Provided material:
══════════════════════════════

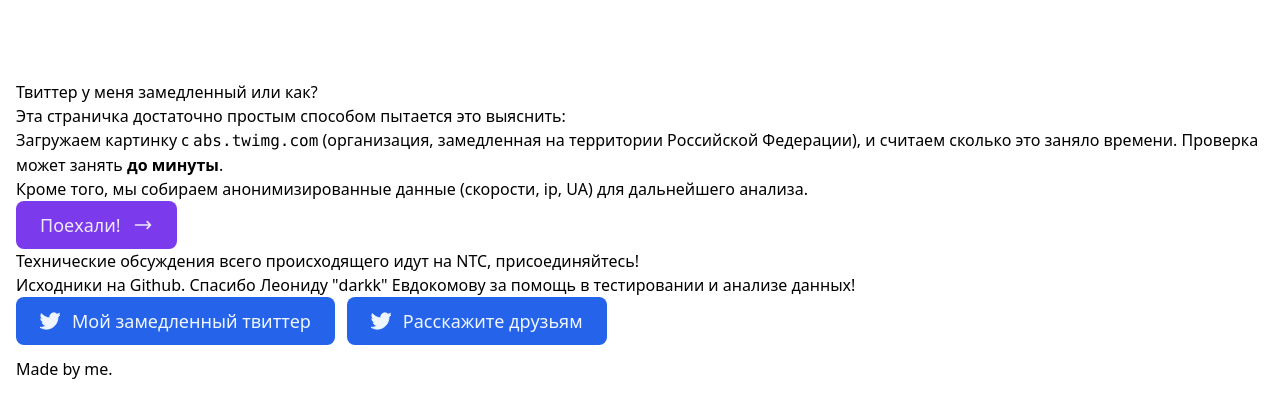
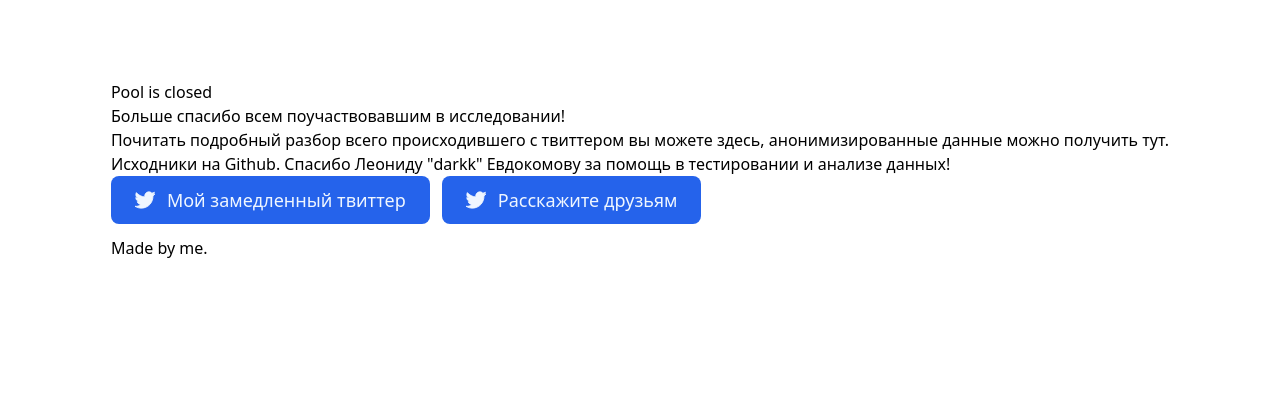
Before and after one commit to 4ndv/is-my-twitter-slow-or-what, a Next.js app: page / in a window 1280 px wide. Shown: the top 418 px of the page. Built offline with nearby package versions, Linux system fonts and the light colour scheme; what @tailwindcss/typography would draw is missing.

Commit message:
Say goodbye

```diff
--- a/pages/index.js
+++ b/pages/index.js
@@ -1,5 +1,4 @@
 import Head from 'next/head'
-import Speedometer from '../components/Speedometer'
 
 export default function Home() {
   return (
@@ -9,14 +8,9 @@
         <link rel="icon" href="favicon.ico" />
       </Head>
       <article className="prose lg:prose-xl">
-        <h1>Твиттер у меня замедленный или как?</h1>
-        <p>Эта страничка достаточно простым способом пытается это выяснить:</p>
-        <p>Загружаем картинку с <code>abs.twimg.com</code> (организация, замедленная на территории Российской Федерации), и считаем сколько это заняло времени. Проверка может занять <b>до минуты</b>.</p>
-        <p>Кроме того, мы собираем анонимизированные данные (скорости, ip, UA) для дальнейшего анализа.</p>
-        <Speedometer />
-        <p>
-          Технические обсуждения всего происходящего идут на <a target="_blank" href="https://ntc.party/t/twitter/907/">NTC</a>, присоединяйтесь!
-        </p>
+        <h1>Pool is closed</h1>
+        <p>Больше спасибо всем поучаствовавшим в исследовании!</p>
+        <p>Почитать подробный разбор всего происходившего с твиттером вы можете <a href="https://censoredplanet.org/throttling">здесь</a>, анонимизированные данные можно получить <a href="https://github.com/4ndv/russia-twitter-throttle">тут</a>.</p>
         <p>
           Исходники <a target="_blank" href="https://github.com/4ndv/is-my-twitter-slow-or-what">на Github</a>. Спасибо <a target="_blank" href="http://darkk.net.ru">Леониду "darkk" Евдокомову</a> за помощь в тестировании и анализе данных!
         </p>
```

══════════════════════════════

Your assignment:
Tally up how many lines in the records contain the string "Speedometer". Answer with that figure only.

Solution for this exercise:
2